Data for processing:
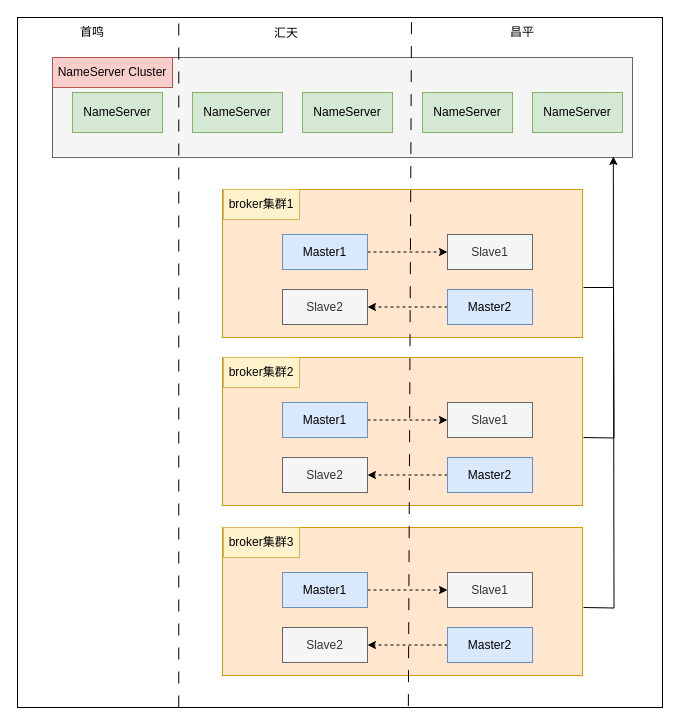
The draw.io diagram RMQ.drawio in qiangyin/zipkin-server, before the edit. Source tidied: cells renumbered, new cells numbered last; positions are measured from the earlier drawing's top-left corner, leaving out a move shared by most shapes. Both pictures are drawn from the tidied source at 100%, with x=0, y=0 at pixel (17, 17).
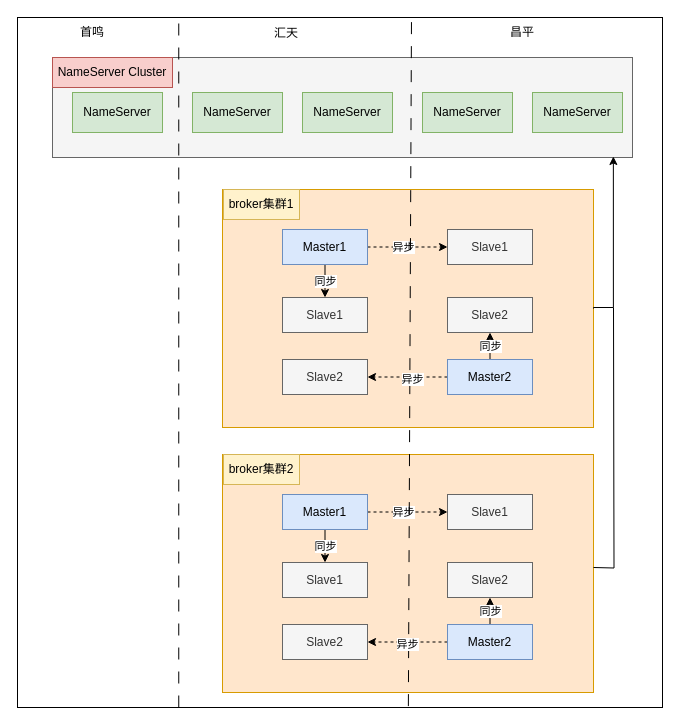
The same page after the edit.

Unchanged cells that the change refers to:
```xml
<mxCell id="6" style="rounded=0;whiteSpace=wrap;html=1;fillColor=#f5f5f5;fontColor=#333333;strokeColor=#666666;" parent="1" vertex="1">
  <mxGeometry x="35" y="40" width="580" height="100" as="geometry" />
</mxCell>
<mxCell id="14" style="edgeStyle=orthogonalEdgeStyle;rounded=0;jettySize=auto;html=1;exitX=1;exitY=0.5;exitDx=0;exitDy=0;entryX=0;entryY=0.5;entryDx=0;entryDy=0;dashed=1;" parent="1" edge="1" source="15" target="16">
  <mxGeometry relative="1" as="geometry" />
</mxCell>
<mxCell id="38" style="endArrow=none;dashed=1;html=1;rounded=0;dashPattern=12 12;exitX=0.606;exitY=0.998;exitDx=0;exitDy=0;exitPerimeter=0;" parent="1" edge="1" source="2">
  <mxGeometry relative="1" as="geometry">
    <mxPoint x="394" as="targetPoint" />
  </mxGeometry>
</mxCell>
```

Diff of the diagram source:
```diff
@@
     <mxCell id="13" style="rounded=0;whiteSpace=wrap;html=1;fillColor=#ffe6cc;strokeColor=#d79b00;" parent="1" vertex="1">
-      <mxGeometry x="205" y="172" width="360" height="148" as="geometry" />
+      <mxGeometry x="205" y="172" width="371" height="238" as="geometry" />
     </mxCell>
@@
+    <mxCell id="42" value="异步" style="edgeLabel;html=1;align=center;verticalAlign=middle;" parent="14" vertex="1">
+      <mxGeometry x="-0.12" y="1" relative="1" as="geometry">
+        <mxPoint y="1" as="offset" />
+      </mxGeometry>
+    </mxCell>
+    <mxCell id="43" value="同步" style="edgeStyle=orthogonalEdgeStyle;rounded=0;jettySize=auto;html=1;exitX=0.5;exitY=1;exitDx=0;exitDy=0;entryX=0.5;entryY=0;entryDx=0;entryDy=0;" parent="1" edge="1" source="15" target="46">
+      <mxGeometry relative="1" as="geometry" />
+    </mxCell>
     <mxCell id="15" value="Master1" style="rounded=0;whiteSpace=wrap;html=1;fillColor=#dae8fc;strokeColor=#6c8ebf;" parent="1" vertex="1">
-      <mxGeometry x="265" y="217" width="85" height="35" as="geometry" />
+      <mxGeometry x="265" y="212" width="85" height="35" as="geometry" />
     </mxCell>
     <mxCell id="16" value="Slave1" style="rounded=0;whiteSpace=wrap;html=1;fillColor=#f5f5f5;strokeColor=#666666;fontColor=#333333;" parent="1" vertex="1">
-      <mxGeometry x="430" y="217" width="85" height="35" as="geometry" />
+      <mxGeometry x="430" y="212" width="85" height="35" as="geometry" />
     </mxCell>
     <mxCell id="17" value="Slave2" style="rounded=0;whiteSpace=wrap;html=1;fillColor=#f5f5f5;fontColor=#333333;strokeColor=#666666;" parent="1" vertex="1">
-      <mxGeometry x="265" y="272" width="85" height="35" as="geometry" />
+      <mxGeometry x="265" y="342" width="85" height="35" as="geometry" />
     </mxCell>
@@
+    <mxCell id="44" style="edgeStyle=orthogonalEdgeStyle;rounded=0;jettySize=auto;html=1;exitX=0.5;exitY=0;exitDx=0;exitDy=0;entryX=0.5;entryY=1;entryDx=0;entryDy=0;" parent="1" edge="1" source="19" target="47">
+      <mxGeometry relative="1" as="geometry" />
+    </mxCell>
+    <mxCell id="45" value="同步" style="edgeLabel;html=1;align=center;verticalAlign=middle;" parent="44" vertex="1">
+      <mxGeometry x="0.04" y="1" relative="1" as="geometry">
+        <mxPoint x="1" as="offset" />
+      </mxGeometry>
+    </mxCell>
     <mxCell id="19" value="Master2" style="rounded=0;whiteSpace=wrap;html=1;fillColor=#dae8fc;strokeColor=#6c8ebf;" parent="1" vertex="1">
-      <mxGeometry x="430" y="272" width="85" height="35" as="geometry" />
+      <mxGeometry x="430" y="342" width="85" height="35" as="geometry" />
     </mxCell>
@@
-    <mxCell id="22" style="rounded=0;whiteSpace=wrap;html=1;fillColor=#ffe6cc;strokeColor=#d79b00;" parent="1" vertex="1">
-      <mxGeometry x="205" y="340" width="360" height="148" as="geometry" />
-    </mxCell>
-    <mxCell id="23" style="edgeStyle=orthogonalEdgeStyle;rounded=0;jettySize=auto;html=1;exitX=1;exitY=0.5;exitDx=0;exitDy=0;entryX=0;entryY=0.5;entryDx=0;entryDy=0;dashed=1;" parent="1" edge="1" source="24" target="25">
-      <mxGeometry relative="1" as="geometry" />
-    </mxCell>
-    <mxCell id="24" value="Master1" style="rounded=0;whiteSpace=wrap;html=1;fillColor=#dae8fc;strokeColor=#6c8ebf;" parent="1" vertex="1">
-      <mxGeometry x="265" y="385" width="85" height="35" as="geometry" />
-    </mxCell>
-    <mxCell id="25" value="Slave1" style="rounded=0;whiteSpace=wrap;html=1;fillColor=#f5f5f5;strokeColor=#666666;fontColor=#333333;" parent="1" vertex="1">
-      <mxGeometry x="430" y="385" width="85" height="35" as="geometry" />
-    </mxCell>
-    <mxCell id="26" value="Slave2" style="rounded=0;whiteSpace=wrap;html=1;fillColor=#f5f5f5;fontColor=#333333;strokeColor=#666666;" parent="1" vertex="1">
-      <mxGeometry x="265" y="440" width="85" height="35" as="geometry" />
-    </mxCell>
-    <mxCell id="27" style="edgeStyle=orthogonalEdgeStyle;rounded=0;jettySize=auto;html=1;dashed=1;" parent="1" edge="1" source="28" target="26">
-      <mxGeometry relative="1" as="geometry" />
-    </mxCell>
-    <mxCell id="28" value="Master2" style="rounded=0;whiteSpace=wrap;html=1;fillColor=#dae8fc;strokeColor=#6c8ebf;" parent="1" vertex="1">
-      <mxGeometry x="430" y="440" width="85" height="35" as="geometry" />
-    </mxCell>
+    <mxCell id="39" style="endArrow=classic;html=1;rounded=0;entryX=0.967;entryY=0.99;entryDx=0;entryDy=0;entryPerimeter=0;edgeStyle=orthogonalEdgeStyle;exitX=1;exitY=0.5;exitDx=0;exitDy=0;" parent="1" edge="1" source="13" target="6">
+      <mxGeometry relative="1" as="geometry">
+        <Array as="points">
+          <mxPoint x="576" y="290" />
+          <mxPoint x="596" y="290" />
+        </Array>
+      </mxGeometry>
+    </mxCell>
+    <mxCell id="46" value="Slave1" style="rounded=0;whiteSpace=wrap;html=1;fillColor=#f5f5f5;strokeColor=#666666;fontColor=#333333;" parent="1" vertex="1">
+      <mxGeometry x="265" y="280" width="85" height="35" as="geometry" />
+    </mxCell>
+    <mxCell id="47" value="Slave2" style="rounded=0;whiteSpace=wrap;html=1;fillColor=#f5f5f5;strokeColor=#666666;fontColor=#333333;" parent="1" vertex="1">
+      <mxGeometry x="430" y="280" width="85" height="35" as="geometry" />
+    </mxCell>
+    <mxCell id="48" style="rounded=0;whiteSpace=wrap;html=1;fillColor=#ffe6cc;strokeColor=#d79b00;" parent="1" vertex="1">
+      <mxGeometry x="205" y="437" width="371" height="238" as="geometry" />
+    </mxCell>
+    <mxCell id="49" style="edgeStyle=orthogonalEdgeStyle;rounded=0;jettySize=auto;html=1;exitX=1;exitY=0.5;exitDx=0;exitDy=0;entryX=0;entryY=0.5;entryDx=0;entryDy=0;dashed=1;" parent="1" edge="1" source="52" target="53">
+      <mxGeometry relative="1" as="geometry" />
+    </mxCell>
+    <mxCell id="50" value="异步" style="edgeLabel;html=1;align=center;verticalAlign=middle;" parent="49" vertex="1">
+      <mxGeometry x="-0.12" y="1" relative="1" as="geometry">
+        <mxPoint y="1" as="offset" />
+      </mxGeometry>
+    </mxCell>
+    <mxCell id="51" value="同步" style="edgeStyle=orthogonalEdgeStyle;rounded=0;jettySize=auto;html=1;exitX=0.5;exitY=1;exitDx=0;exitDy=0;entryX=0.5;entryY=0;entryDx=0;entryDy=0;" parent="1" edge="1" source="52" target="59">
+      <mxGeometry relative="1" as="geometry" />
+    </mxCell>
+    <mxCell id="52" value="Master1" style="rounded=0;whiteSpace=wrap;html=1;fillColor=#dae8fc;strokeColor=#6c8ebf;" parent="1" vertex="1">
+      <mxGeometry x="265" y="477" width="85" height="35" as="geometry" />
+    </mxCell>
+    <mxCell id="53" value="Slave1" style="rounded=0;whiteSpace=wrap;html=1;fillColor=#f5f5f5;strokeColor=#666666;fontColor=#333333;" parent="1" vertex="1">
+      <mxGeometry x="430" y="477" width="85" height="35" as="geometry" />
+    </mxCell>
+    <mxCell id="54" value="Slave2" style="rounded=0;whiteSpace=wrap;html=1;fillColor=#f5f5f5;fontColor=#333333;strokeColor=#666666;" parent="1" vertex="1">
+      <mxGeometry x="265" y="607" width="85" height="35" as="geometry" />
+    </mxCell>
+    <mxCell id="55" style="edgeStyle=orthogonalEdgeStyle;rounded=0;jettySize=auto;html=1;dashed=1;" parent="1" edge="1" source="58" target="54">
+      <mxGeometry relative="1" as="geometry" />
+    </mxCell>
+    <mxCell id="56" style="edgeStyle=orthogonalEdgeStyle;rounded=0;jettySize=auto;html=1;exitX=0.5;exitY=0;exitDx=0;exitDy=0;entryX=0.5;entryY=1;entryDx=0;entryDy=0;" parent="1" edge="1" source="58" target="60">
+      <mxGeometry relative="1" as="geometry" />
+    </mxCell>
+    <mxCell id="57" value="同步" style="edgeLabel;html=1;align=center;verticalAlign=middle;" parent="56" vertex="1">
+      <mxGeometry x="0.04" y="1" relative="1" as="geometry">
+        <mxPoint x="1" as="offset" />
+      </mxGeometry>
+    </mxCell>
+    <mxCell id="58" value="Master2" style="rounded=0;whiteSpace=wrap;html=1;fillColor=#dae8fc;strokeColor=#6c8ebf;" parent="1" vertex="1">
+      <mxGeometry x="430" y="607" width="85" height="35" as="geometry" />
+    </mxCell>
     <mxCell id="29" value="broker集群2" style="text;html=1;strokeColor=#d6b656;fillColor=#fff2cc;align=center;verticalAlign=middle;whiteSpace=wrap;rounded=0;" parent="1" vertex="1">
-      <mxGeometry x="206" y="340" width="76" height="30" as="geometry" />
+      <mxGeometry x="206" y="437" width="76" height="30" as="geometry" />
     </mxCell>
-    <mxCell id="30" style="rounded=0;whiteSpace=wrap;html=1;fillColor=#ffe6cc;strokeColor=#d79b00;" parent="1" vertex="1">
-      <mxGeometry x="205" y="510" width="360" height="148" as="geometry" />
-    </mxCell>
-    <mxCell id="31" style="edgeStyle=orthogonalEdgeStyle;rounded=0;jettySize=auto;html=1;exitX=1;exitY=0.5;exitDx=0;exitDy=0;entryX=0;entryY=0.5;entryDx=0;entryDy=0;dashed=1;" parent="1" edge="1" source="32" target="33">
-      <mxGeometry relative="1" as="geometry" />
-    </mxCell>
-    <mxCell id="32" value="Master1" style="rounded=0;whiteSpace=wrap;html=1;fillColor=#dae8fc;strokeColor=#6c8ebf;" parent="1" vertex="1">
-      <mxGeometry x="265" y="555" width="85" height="35" as="geometry" />
-    </mxCell>
-    <mxCell id="33" value="Slave1" style="rounded=0;whiteSpace=wrap;html=1;fillColor=#f5f5f5;strokeColor=#666666;fontColor=#333333;" parent="1" vertex="1">
-      <mxGeometry x="430" y="555" width="85" height="35" as="geometry" />
-    </mxCell>
-    <mxCell id="34" value="Slave2" style="rounded=0;whiteSpace=wrap;html=1;fillColor=#f5f5f5;fontColor=#333333;strokeColor=#666666;" parent="1" vertex="1">
-      <mxGeometry x="265" y="610" width="85" height="35" as="geometry" />
-    </mxCell>
-    <mxCell id="35" style="edgeStyle=orthogonalEdgeStyle;rounded=0;jettySize=auto;html=1;dashed=1;" parent="1" edge="1" source="36" target="34">
-      <mxGeometry relative="1" as="geometry" />
-    </mxCell>
-    <mxCell id="36" value="Master2" style="rounded=0;whiteSpace=wrap;html=1;fillColor=#dae8fc;strokeColor=#6c8ebf;" parent="1" vertex="1">
-      <mxGeometry x="430" y="610" width="85" height="35" as="geometry" />
-    </mxCell>
-    <mxCell id="37" value="broker集群3" style="text;html=1;strokeColor=#d6b656;fillColor=#fff2cc;align=center;verticalAlign=middle;whiteSpace=wrap;rounded=0;" parent="1" vertex="1">
-      <mxGeometry x="206" y="510" width="76" height="30" as="geometry" />
-    </mxCell>
+    <mxCell id="59" value="Slave1" style="rounded=0;whiteSpace=wrap;html=1;fillColor=#f5f5f5;strokeColor=#666666;fontColor=#333333;" parent="1" vertex="1">
+      <mxGeometry x="265" y="545" width="85" height="35" as="geometry" />
+    </mxCell>
+    <mxCell id="60" value="Slave2" style="rounded=0;whiteSpace=wrap;html=1;fillColor=#f5f5f5;strokeColor=#666666;fontColor=#333333;" parent="1" vertex="1">
+      <mxGeometry x="430" y="545" width="85" height="35" as="geometry" />
+    </mxCell>
@@
-    <mxCell id="39" style="endArrow=classic;html=1;rounded=0;entryX=0.967;entryY=0.99;entryDx=0;entryDy=0;entryPerimeter=0;edgeStyle=orthogonalEdgeStyle;" parent="1" edge="1" target="6">
-      <mxGeometry relative="1" as="geometry">
-        <mxPoint x="566" y="270" as="sourcePoint" />
-        <Array as="points">
-          <mxPoint x="596" y="270" />
-        </Array>
-      </mxGeometry>
-    </mxCell>
-    <mxCell id="40" style="endArrow=none;html=1;rounded=0;edgeStyle=orthogonalEdgeStyle;" parent="1" edge="1">
-      <mxGeometry relative="1" as="geometry">
-        <mxPoint x="566" y="590" as="sourcePoint" />
-        <mxPoint x="596" y="270" as="targetPoint" />
-      </mxGeometry>
-    </mxCell>
-    <mxCell id="41" style="endArrow=none;html=1;rounded=0;edgeStyle=orthogonalEdgeStyle;" parent="1" edge="1">
-      <mxGeometry relative="1" as="geometry">
-        <mxPoint x="566" y="420" as="sourcePoint" />
-        <mxPoint x="596" y="270" as="targetPoint" />
-      </mxGeometry>
-    </mxCell>
+    <mxCell id="61" value="异步" style="edgeLabel;html=1;align=center;verticalAlign=middle;" parent="38" vertex="1">
+      <mxGeometry x="-0.05" y="-2" relative="1" as="geometry" />
+    </mxCell>
+    <mxCell id="62" value="异步" style="edgeLabel;html=1;align=center;verticalAlign=middle;" parent="38" vertex="1">
+      <mxGeometry x="-0.82" y="2" relative="1" as="geometry" />
+    </mxCell>
+    <mxCell id="63" style="endArrow=none;html=1;rounded=0;edgeStyle=orthogonalEdgeStyle;" parent="1" edge="1">
+      <mxGeometry relative="1" as="geometry">
+        <mxPoint x="576" y="550" as="sourcePoint" />
+        <mxPoint x="596" y="290" as="targetPoint" />
+      </mxGeometry>
+    </mxCell>
```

Task statement:
Scan the entries above and return each line that holds "sourcePoint".

Written reply:
-        <mxPoint x="566" y="270" as="sourcePoint" />
-        <mxPoint x="566" y="590" as="sourcePoint" />
-        <mxPoint x="566" y="420" as="sourcePoint" />
+        <mxPoint x="576" y="550" as="sourcePoint" />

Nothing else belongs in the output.